[The problem] Give back every record word for word, but keep the pictures out.

[Input]
*** Begin section ***

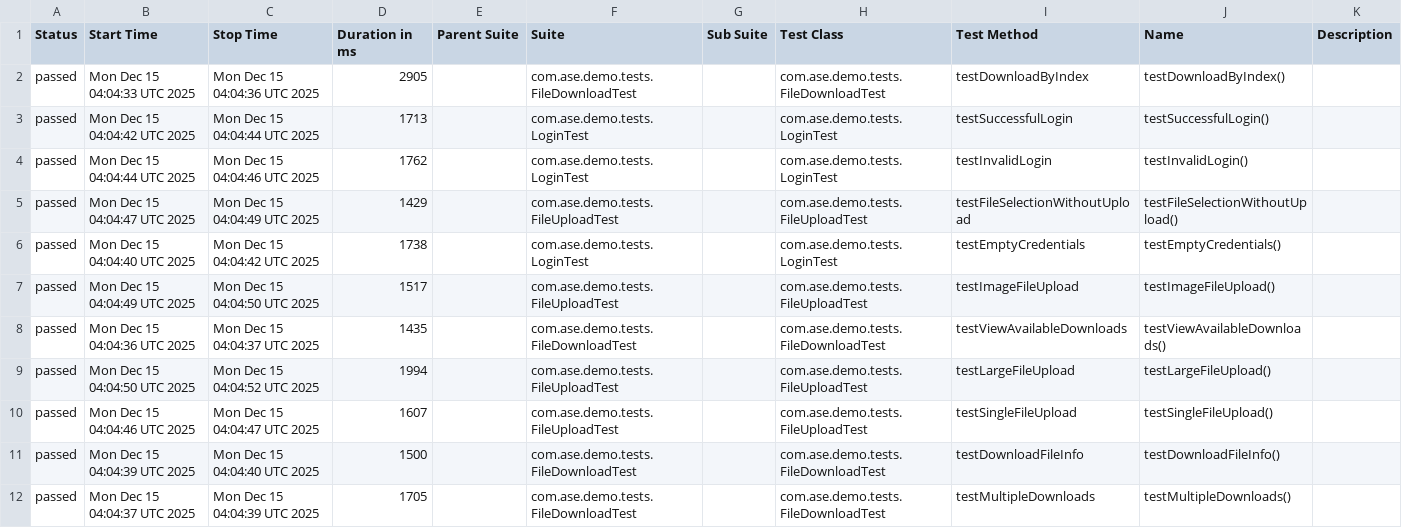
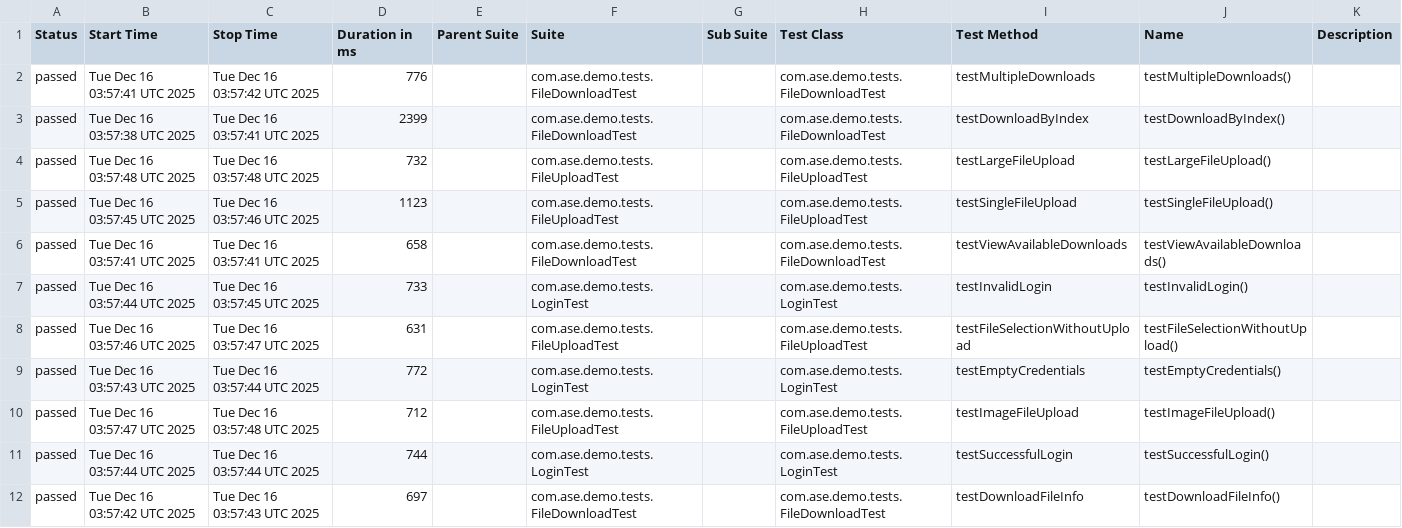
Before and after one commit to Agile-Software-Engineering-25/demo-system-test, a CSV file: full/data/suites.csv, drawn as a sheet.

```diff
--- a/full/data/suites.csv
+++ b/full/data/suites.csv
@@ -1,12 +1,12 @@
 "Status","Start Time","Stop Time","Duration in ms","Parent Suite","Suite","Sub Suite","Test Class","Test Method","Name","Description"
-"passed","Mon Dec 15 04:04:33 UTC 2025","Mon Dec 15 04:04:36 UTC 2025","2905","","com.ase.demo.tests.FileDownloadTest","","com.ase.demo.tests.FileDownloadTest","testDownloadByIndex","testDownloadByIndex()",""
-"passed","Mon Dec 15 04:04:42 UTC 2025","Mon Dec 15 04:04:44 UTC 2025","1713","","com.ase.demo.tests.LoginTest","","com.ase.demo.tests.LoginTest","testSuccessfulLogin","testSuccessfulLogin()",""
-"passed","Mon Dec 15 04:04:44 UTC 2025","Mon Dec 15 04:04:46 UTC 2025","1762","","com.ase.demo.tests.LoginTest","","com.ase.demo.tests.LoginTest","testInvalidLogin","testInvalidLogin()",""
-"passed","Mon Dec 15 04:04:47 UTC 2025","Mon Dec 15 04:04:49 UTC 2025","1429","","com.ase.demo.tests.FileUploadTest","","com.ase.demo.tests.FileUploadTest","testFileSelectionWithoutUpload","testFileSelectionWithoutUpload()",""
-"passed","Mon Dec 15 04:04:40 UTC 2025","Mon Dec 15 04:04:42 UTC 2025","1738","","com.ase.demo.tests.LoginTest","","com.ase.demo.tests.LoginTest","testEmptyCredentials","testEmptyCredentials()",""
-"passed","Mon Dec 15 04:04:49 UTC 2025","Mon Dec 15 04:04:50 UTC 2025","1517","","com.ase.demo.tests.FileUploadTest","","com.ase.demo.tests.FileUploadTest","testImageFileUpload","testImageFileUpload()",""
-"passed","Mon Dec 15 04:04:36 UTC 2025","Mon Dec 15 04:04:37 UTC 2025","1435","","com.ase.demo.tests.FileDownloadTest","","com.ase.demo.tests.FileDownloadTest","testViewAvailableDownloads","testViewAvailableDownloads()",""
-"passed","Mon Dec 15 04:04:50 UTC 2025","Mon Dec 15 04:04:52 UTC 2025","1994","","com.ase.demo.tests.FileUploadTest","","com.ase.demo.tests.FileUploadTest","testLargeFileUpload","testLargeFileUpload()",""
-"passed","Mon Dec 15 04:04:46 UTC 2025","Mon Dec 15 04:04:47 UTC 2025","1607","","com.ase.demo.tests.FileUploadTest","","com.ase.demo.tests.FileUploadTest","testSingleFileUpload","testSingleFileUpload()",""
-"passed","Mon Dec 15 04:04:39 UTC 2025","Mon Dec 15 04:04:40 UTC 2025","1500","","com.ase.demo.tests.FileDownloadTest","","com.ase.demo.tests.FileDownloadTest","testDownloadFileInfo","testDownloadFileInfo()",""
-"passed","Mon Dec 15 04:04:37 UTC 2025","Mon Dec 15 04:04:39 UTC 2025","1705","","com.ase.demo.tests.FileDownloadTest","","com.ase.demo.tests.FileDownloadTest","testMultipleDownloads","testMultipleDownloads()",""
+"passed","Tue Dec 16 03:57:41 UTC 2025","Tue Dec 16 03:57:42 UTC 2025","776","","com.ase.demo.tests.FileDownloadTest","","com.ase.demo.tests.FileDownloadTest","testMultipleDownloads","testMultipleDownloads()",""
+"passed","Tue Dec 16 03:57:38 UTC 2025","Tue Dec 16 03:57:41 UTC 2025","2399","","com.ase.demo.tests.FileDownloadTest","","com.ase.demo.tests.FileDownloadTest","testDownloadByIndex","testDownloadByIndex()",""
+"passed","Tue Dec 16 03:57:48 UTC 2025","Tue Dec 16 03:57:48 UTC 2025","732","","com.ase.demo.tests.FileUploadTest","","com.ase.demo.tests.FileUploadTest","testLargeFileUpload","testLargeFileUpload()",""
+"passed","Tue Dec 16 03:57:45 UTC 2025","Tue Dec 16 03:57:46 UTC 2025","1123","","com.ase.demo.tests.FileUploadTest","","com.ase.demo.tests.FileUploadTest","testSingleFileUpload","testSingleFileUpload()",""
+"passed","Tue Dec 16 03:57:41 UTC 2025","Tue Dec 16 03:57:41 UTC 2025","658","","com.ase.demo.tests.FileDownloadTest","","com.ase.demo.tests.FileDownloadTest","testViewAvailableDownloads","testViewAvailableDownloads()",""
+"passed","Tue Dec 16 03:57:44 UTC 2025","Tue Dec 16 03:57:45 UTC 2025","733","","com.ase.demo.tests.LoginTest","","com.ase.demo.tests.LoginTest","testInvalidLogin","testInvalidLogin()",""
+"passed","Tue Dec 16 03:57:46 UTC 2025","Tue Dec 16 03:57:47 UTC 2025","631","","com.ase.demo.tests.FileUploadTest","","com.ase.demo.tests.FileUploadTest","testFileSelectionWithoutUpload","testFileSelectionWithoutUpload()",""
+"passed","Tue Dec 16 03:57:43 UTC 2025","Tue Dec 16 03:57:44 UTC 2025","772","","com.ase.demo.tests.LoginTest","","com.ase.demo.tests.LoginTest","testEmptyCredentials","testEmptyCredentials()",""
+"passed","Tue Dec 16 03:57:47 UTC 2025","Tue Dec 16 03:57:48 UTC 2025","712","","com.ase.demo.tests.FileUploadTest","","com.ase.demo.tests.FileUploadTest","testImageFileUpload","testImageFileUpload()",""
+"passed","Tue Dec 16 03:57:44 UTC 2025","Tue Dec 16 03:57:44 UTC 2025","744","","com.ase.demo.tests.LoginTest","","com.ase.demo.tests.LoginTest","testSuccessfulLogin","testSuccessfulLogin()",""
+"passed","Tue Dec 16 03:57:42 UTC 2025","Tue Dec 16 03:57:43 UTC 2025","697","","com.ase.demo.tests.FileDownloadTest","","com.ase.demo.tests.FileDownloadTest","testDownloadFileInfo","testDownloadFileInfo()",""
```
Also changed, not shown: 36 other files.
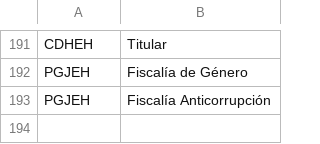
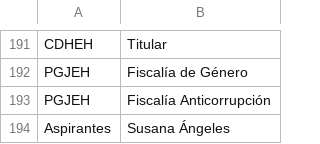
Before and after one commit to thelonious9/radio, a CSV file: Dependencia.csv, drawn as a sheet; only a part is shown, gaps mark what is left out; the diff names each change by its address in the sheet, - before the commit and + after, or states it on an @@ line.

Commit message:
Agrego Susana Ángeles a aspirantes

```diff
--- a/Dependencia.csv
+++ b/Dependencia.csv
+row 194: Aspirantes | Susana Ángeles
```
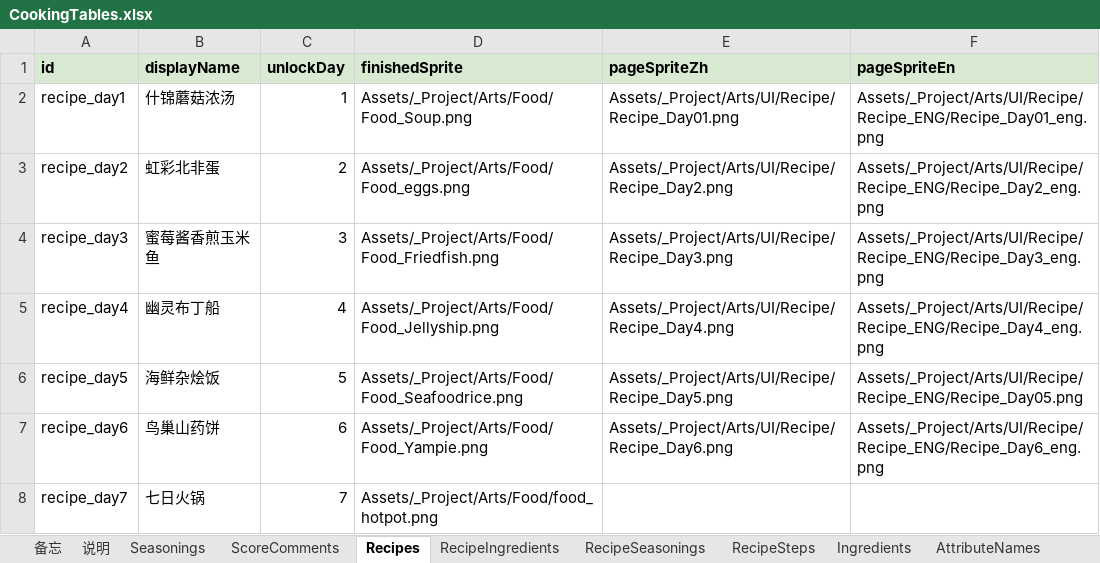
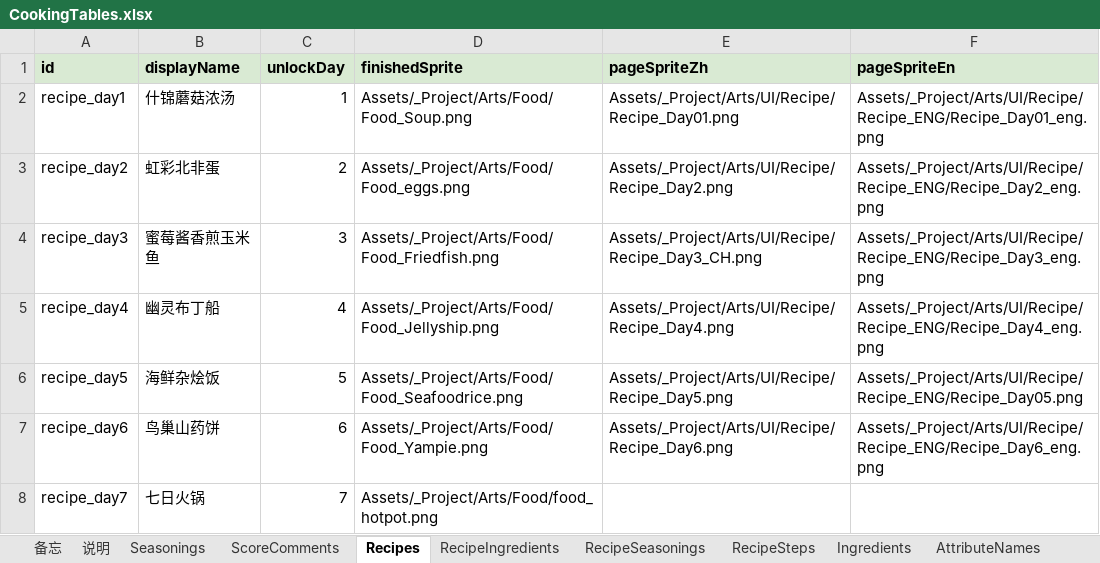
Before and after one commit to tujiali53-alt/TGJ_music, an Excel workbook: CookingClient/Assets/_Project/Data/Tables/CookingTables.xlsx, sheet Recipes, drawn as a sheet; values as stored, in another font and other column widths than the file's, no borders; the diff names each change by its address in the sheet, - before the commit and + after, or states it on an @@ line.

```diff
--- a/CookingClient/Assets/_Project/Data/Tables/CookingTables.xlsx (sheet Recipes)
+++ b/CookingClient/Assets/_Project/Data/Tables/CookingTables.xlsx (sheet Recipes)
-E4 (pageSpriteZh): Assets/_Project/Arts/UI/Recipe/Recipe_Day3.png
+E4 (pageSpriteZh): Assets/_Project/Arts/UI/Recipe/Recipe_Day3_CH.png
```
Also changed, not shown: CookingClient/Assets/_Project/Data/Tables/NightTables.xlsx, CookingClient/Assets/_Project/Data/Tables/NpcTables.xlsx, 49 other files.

*** End section ***

[Response]
Before and after one commit to Agile-Software-Engineering-25/demo-system-test, a CSV file: full/data/suites.csv, drawn as a sheet.

```diff
--- a/full/data/suites.csv
+++ b/full/data/suites.csv
@@ -1,12 +1,12 @@
 "Status","Start Time","Stop Time","Duration in ms","Parent Suite","Suite","Sub Suite","Test Class","Test Method","Name","Description"
-"passed","Mon Dec 15 04:04:33 UTC 2025","Mon Dec 15 04:04:36 UTC 2025","2905","","com.ase.demo.tests.FileDownloadTest","","com.ase.demo.tests.FileDownloadTest","testDownloadByIndex","testDownloadByIndex()",""
-"passed","Mon Dec 15 04:04:42 UTC 2025","Mon Dec 15 04:04:44 UTC 2025","1713","","com.ase.demo.tests.LoginTest","","com.ase.demo.tests.LoginTest","testSuccessfulLogin","testSuccessfulLogin()",""
-"passed","Mon Dec 15 04:04:44 UTC 2025","Mon Dec 15 04:04:46 UTC 2025","1762","","com.ase.demo.tests.LoginTest","","com.ase.demo.tests.LoginTest","testInvalidLogin","testInvalidLogin()",""
-"passed","Mon Dec 15 04:04:47 UTC 2025","Mon Dec 15 04:04:49 UTC 2025","1429","","com.ase.demo.tests.FileUploadTest","","com.ase.demo.tests.FileUploadTest","testFileSelectionWithoutUpload","testFileSelectionWithoutUpload()",""
-"passed","Mon Dec 15 04:04:40 UTC 2025","Mon Dec 15 04:04:42 UTC 2025","1738","","com.ase.demo.tests.LoginTest","","com.ase.demo.tests.LoginTest","testEmptyCredentials","testEmptyCredentials()",""
-"passed","Mon Dec 15 04:04:49 UTC 2025","Mon Dec 15 04:04:50 UTC 2025","1517","","com.ase.demo.tests.FileUploadTest","","com.ase.demo.tests.FileUploadTest","testImageFileUpload","testImageFileUpload()",""
-"passed","Mon Dec 15 04:04:36 UTC 2025","Mon Dec 15 04:04:37 UTC 2025","1435","","com.ase.demo.tests.FileDownloadTest","","com.ase.demo.tests.FileDownloadTest","testViewAvailableDownloads","testViewAvailableDownloads()",""
-"passed","Mon Dec 15 04:04:50 UTC 2025","Mon Dec 15 04:04:52 UTC 2025","1994","","com.ase.demo.tests.FileUploadTest","","com.ase.demo.tests.FileUploadTest","testLargeFileUpload","testLargeFileUpload()",""
-"passed","Mon Dec 15 04:04:46 UTC 2025","Mon Dec 15 04:04:47 UTC 2025","1607","","com.ase.demo.tests.FileUploadTest","","com.ase.demo.tests.FileUploadTest","testSingleFileUpload","testSingleFileUpload()",""
-"passed","Mon Dec 15 04:04:39 UTC 2025","Mon Dec 15 04:04:40 UTC 2025","1500","","com.ase.demo.tests.FileDownloadTest","","com.ase.demo.tests.FileDownloadTest","testDownloadFileInfo","testDownloadFileInfo()",""
-"passed","Mon Dec 15 04:04:37 UTC 2025","Mon Dec 15 04:04:39 UTC 2025","1705","","com.ase.demo.tests.FileDownloadTest","","com.ase.demo.tests.FileDownloadTest","testMultipleDownloads","testMultipleDownloads()",""
+"passed","Tue Dec 16 03:57:41 UTC 2025","Tue Dec 16 03:57:42 UTC 2025","776","","com.ase.demo.tests.FileDownloadTest","","com.ase.demo.tests.FileDownloadTest","testMultipleDownloads","testMultipleDownloads()",""
+"passed","Tue Dec 16 03:57:38 UTC 2025","Tue Dec 16 03:57:41 UTC 2025","2399","","com.ase.demo.tests.FileDownloadTest","","com.ase.demo.tests.FileDownloadTest","testDownloadByIndex","testDownloadByIndex()",""
+"passed","Tue Dec 16 03:57:48 UTC 2025","Tue Dec 16 03:57:48 UTC 2025","732","","com.ase.demo.tests.FileUploadTest","","com.ase.demo.tests.FileUploadTest","testLargeFileUpload","testLargeFileUpload()",""
+"passed","Tue Dec 16 03:57:45 UTC 2025","Tue Dec 16 03:57:46 UTC 2025","1123","","com.ase.demo.tests.FileUploadTest","","com.ase.demo.tests.FileUploadTest","testSingleFileUpload","testSingleFileUpload()",""
+"passed","Tue Dec 16 03:57:41 UTC 2025","Tue Dec 16 03:57:41 UTC 2025","658","","com.ase.demo.tests.FileDownloadTest","","com.ase.demo.tests.FileDownloadTest","testViewAvailableDownloads","testViewAvailableDownloads()",""
+"passed","Tue Dec 16 03:57:44 UTC 2025","Tue Dec 16 03:57:45 UTC 2025","733","","com.ase.demo.tests.LoginTest","","com.ase.demo.tests.LoginTest","testInvalidLogin","testInvalidLogin()",""
+"passed","Tue Dec 16 03:57:46 UTC 2025","Tue Dec 16 03:57:47 UTC 2025","631","","com.ase.demo.tests.FileUploadTest","","com.ase.demo.tests.FileUploadTest","testFileSelectionWithoutUpload","testFileSelectionWithoutUpload()",""
+"passed","Tue Dec 16 03:57:43 UTC 2025","Tue Dec 16 03:57:44 UTC 2025","772","","com.ase.demo.tests.LoginTest","","com.ase.demo.tests.LoginTest","testEmptyCredentials","testEmptyCredentials()",""
+"passed","Tue Dec 16 03:57:47 UTC 2025","Tue Dec 16 03:57:48 UTC 2025","712","","com.ase.demo.tests.FileUploadTest","","com.ase.demo.tests.FileUploadTest","testImageFileUpload","testImageFileUpload()",""
+"passed","Tue Dec 16 03:57:44 UTC 2025","Tue Dec 16 03:57:44 UTC 2025","744","","com.ase.demo.tests.LoginTest","","com.ase.demo.tests.LoginTest","testSuccessfulLogin","testSuccessfulLogin()",""
+"passed","Tue Dec 16 03:57:42 UTC 2025","Tue Dec 16 03:57:43 UTC 2025","697","","com.ase.demo.tests.FileDownloadTest","","com.ase.demo.tests.FileDownloadTest","testDownloadFileInfo","testDownloadFileInfo()",""
```
Also changed, not shown: 36 other files.
Before and after one commit to thelonious9/radio, a CSV file: Dependencia.csv, drawn as a sheet; only a part is shown, gaps mark what is left out; the diff names each change by its address in the sheet, - before the commit and + after, or states it on an @@ line.

Commit message:
Agrego Susana Ángeles a aspirantes

```diff
--- a/Dependencia.csv
+++ b/Dependencia.csv
+row 194: Aspirantes | Susana Ángeles
```
Before and after one commit to tujiali53-alt/TGJ_music, an Excel workbook: CookingClient/Assets/_Project/Data/Tables/CookingTables.xlsx, sheet Recipes, drawn as a sheet; values as stored, in another font and other column widths than the file's, no borders; the diff names each change by its address in the sheet, - before the commit and + after, or states it on an @@ line.

```diff
--- a/CookingClient/Assets/_Project/Data/Tables/CookingTables.xlsx (sheet Recipes)
+++ b/CookingClient/Assets/_Project/Data/Tables/CookingTables.xlsx (sheet Recipes)
-E4 (pageSpriteZh): Assets/_Project/Arts/UI/Recipe/Recipe_Day3.png
+E4 (pageSpriteZh): Assets/_Project/Arts/UI/Recipe/Recipe_Day3_CH.png
```
Also changed, not shown: CookingClient/Assets/_Project/Data/Tables/NightTables.xlsx, CookingClient/Assets/_Project/Data/Tables/NpcTables.xlsx, 49 other files.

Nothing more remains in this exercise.